The United States Armed Forces are the federal armed forces of the United States. They consist of the Army, Marine Corps, Navy, Air Force, and Coast Guard. The President of the United States is the military's overall head, and helps form military policy with the U.S. Department of Defense (DoD), a federal executive department, acting as the principal organ by which military policy is carried out. All five armed services are among the seven uniformed services of the United States.
From the time of its inception, the military played a decisive role in the history of the United States. A sense of national unity and identity was forged as a result of victory in the First Barbary War and the Second Barbary War. Even so, the Founders were suspicious of a permanent military force. It played an important role in the American Civil War, continuing to serve as the Armed Forces of the federal government, although a number of its officers resigned to join the Confederate Army and Navy. Not until the outbreak of World War II did a large standing army become officially established. The National Security Act of 1947, adopted following World War II and during the Cold War's onset, created the modern U.S. military framework; the Act merged the previously Cabinet-level Department of War and the Department of the Navy into the National Military Establishment (renamed the Department of Defense in 1949), headed by the Secretary of Defense; and created the Department of the Air Force (within the Defense Department) and the National Security Council.
The U.S. military is one of the largest militaries in terms of number of personnel. It draws its personnel from a large pool of paid volunteers; although conscription has been used in the past in various times of both war and peace, it has not been used since 1972. As of 2016, the United States spends about $580.3 billion annually to fund its military forces and Overseas Contingency Operations. Put together, the United States constitutes roughly 40 percent of the world's military expenditures. For the period 2010–14, the Stockholm International Peace Research Institute (SIPRI) found that the United States was the world's largest exporter of major arms, accounting for 31 percent of global shares. The United States was also the world's eighth largest importer of major weapons for the same period. The U.S. military has significant capabilities in both defense and power projection due to its large budget, resulting in advanced and powerful equipment, and its widespread deployment of force around the world, including about 800 military bases in foreign locations. Added to this, the largest air force in the world is the U.S. Air Force. Moreover, the world’s second largest air force is the U.S. Navy and the Marine Corps combined.
Main article: Military history of the United States
The history of the U.S. military dates to 1775, even before the Declaration of Independence marked the establishment of the United States. The Continental Army, Continental Navy, and Continental Marines were created in close succession by the Second Continental Congress in order to defend the new nation against the British Empire in the American Revolutionary War.
These forces demobilized in 1784 after the Treaty of Paris ended the War for Independence. The Congress of the Confederation created the United States Army on 3 June 1784, and the United States Congress created the United States Navy on 27 March 1794, and the United States Marine Corps on 11 July 1798. All three services trace their origins to the founding of the Continental Army (on 14 June 1775), the Continental Navy (on 13 October 1775) and the Continental Marines (on 10 November 1775), respectively.
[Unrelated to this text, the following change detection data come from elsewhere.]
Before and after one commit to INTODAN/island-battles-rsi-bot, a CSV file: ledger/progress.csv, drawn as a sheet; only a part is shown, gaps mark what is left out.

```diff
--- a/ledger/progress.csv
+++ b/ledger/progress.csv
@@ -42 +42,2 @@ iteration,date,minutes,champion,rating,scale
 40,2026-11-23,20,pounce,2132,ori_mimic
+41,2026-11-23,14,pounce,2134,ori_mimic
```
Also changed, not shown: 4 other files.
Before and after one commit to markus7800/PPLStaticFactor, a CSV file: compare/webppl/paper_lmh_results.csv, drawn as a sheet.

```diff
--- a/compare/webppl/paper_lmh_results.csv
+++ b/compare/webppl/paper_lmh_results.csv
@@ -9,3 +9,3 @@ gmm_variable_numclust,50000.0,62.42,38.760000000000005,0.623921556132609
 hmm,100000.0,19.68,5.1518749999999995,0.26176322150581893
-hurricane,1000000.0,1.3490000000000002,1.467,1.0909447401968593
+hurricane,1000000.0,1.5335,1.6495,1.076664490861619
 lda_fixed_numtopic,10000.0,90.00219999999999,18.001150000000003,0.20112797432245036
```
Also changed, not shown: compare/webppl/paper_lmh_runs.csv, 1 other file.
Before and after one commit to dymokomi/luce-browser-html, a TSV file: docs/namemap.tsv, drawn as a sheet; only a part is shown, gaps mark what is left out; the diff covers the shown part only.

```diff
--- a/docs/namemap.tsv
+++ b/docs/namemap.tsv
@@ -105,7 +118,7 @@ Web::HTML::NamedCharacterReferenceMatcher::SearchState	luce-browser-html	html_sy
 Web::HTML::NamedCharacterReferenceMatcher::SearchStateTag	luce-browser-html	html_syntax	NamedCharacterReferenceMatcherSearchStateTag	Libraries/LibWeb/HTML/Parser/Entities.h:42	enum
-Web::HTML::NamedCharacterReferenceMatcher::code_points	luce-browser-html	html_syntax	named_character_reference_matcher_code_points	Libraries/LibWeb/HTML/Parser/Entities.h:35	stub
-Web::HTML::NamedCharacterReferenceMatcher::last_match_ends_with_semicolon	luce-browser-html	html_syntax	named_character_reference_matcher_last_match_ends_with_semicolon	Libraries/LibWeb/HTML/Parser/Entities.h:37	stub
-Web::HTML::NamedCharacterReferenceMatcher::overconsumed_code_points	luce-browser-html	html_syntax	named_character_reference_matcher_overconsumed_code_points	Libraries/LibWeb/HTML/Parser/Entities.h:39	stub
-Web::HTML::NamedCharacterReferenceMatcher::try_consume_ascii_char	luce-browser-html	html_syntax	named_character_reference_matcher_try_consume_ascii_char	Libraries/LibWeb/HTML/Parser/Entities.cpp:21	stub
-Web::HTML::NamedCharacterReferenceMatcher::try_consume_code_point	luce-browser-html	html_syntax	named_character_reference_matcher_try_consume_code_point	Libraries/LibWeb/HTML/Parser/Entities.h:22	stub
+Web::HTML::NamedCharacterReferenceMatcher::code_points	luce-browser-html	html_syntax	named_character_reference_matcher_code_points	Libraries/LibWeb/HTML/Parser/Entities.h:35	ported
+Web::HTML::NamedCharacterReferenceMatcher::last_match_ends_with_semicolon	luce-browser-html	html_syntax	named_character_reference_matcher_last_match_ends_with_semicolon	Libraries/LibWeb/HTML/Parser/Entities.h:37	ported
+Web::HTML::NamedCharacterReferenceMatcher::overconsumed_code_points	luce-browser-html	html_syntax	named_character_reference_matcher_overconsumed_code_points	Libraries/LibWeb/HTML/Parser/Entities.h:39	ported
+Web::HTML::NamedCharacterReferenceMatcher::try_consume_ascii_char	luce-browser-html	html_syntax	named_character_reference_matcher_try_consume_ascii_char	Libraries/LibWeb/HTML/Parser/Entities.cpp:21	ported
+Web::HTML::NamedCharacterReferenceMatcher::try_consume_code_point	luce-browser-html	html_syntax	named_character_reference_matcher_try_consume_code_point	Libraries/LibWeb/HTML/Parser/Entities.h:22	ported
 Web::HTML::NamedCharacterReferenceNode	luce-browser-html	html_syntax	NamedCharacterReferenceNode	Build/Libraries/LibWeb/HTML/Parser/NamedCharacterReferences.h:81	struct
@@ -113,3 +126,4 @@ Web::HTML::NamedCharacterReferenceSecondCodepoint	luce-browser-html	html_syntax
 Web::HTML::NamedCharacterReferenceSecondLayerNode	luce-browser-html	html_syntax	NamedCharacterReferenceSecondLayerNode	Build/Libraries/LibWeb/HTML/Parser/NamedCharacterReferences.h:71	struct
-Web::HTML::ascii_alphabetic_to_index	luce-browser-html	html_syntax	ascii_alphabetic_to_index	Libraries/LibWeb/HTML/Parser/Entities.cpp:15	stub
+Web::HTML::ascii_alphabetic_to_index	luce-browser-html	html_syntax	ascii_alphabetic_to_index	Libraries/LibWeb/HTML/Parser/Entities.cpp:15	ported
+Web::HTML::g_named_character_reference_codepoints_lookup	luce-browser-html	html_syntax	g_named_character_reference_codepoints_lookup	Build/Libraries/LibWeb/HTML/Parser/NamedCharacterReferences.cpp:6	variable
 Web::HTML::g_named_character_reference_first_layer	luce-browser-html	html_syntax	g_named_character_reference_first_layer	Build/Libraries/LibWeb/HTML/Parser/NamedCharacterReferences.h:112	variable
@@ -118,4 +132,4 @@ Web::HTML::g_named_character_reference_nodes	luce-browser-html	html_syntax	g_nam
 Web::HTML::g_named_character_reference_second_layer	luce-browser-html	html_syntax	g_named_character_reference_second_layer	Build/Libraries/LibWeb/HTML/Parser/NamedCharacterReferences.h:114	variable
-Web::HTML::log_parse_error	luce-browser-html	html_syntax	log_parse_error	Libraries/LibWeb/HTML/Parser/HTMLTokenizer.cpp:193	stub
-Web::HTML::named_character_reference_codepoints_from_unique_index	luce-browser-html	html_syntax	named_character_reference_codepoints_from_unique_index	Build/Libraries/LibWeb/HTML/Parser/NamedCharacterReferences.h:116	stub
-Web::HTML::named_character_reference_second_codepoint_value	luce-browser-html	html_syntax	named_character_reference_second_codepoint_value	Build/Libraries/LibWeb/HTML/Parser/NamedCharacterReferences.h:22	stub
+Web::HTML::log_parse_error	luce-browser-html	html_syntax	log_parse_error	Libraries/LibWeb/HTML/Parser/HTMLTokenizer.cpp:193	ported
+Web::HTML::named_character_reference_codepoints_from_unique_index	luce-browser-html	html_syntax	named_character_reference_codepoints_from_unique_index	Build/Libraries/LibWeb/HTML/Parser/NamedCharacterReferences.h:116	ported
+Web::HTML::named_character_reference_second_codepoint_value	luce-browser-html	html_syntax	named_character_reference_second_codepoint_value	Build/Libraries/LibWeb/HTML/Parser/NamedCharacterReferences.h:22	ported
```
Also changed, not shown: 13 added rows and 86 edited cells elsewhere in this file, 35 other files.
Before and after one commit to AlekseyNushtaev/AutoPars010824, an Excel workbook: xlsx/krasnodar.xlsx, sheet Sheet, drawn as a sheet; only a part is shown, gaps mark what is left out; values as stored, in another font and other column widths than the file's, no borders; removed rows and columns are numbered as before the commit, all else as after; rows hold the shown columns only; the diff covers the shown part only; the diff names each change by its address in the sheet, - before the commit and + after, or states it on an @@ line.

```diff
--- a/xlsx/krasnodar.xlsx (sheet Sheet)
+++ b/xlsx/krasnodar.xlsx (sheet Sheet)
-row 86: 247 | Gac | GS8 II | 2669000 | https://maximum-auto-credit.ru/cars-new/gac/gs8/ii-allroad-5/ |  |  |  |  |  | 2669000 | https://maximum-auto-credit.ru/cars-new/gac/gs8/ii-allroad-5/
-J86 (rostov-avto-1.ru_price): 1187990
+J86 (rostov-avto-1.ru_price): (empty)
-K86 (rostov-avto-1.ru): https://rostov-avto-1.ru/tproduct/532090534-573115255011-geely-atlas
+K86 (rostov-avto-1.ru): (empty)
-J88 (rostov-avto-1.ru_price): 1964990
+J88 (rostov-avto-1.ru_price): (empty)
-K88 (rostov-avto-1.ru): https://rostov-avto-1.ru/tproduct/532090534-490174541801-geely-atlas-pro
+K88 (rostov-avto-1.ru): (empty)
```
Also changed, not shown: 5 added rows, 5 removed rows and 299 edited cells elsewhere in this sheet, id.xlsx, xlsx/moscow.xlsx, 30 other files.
The 1787 adoption of the Constitution gave the Congress the power to "raise and support armies", "provide and maintain a navy", and to "make rules for the government and regulation of the land and naval forces", as well as the power to declare war. The United States President is the U.S. military's commander-in-chief.
Rising tensions at various times with Britain and France and the ensuing Quasi-War and War of 1812 quickened the development of the U.S. Navy (established 13 October 1775) and the United States Marine Corps (established 10 November 1775). The U.S. Coast Guard dates its origin to the founding of the Revenue Cutter Service on 4 August 1790; that service merged with the United States Life-Saving Service in 1915 to establish the Coast Guard. The United States Air Force was established as an independent service on 18 September 1947; it traces its origin to the formation of the Aeronautical Division, U.S. Signal Corps in 1907 and was part of the Army before becoming an independent service.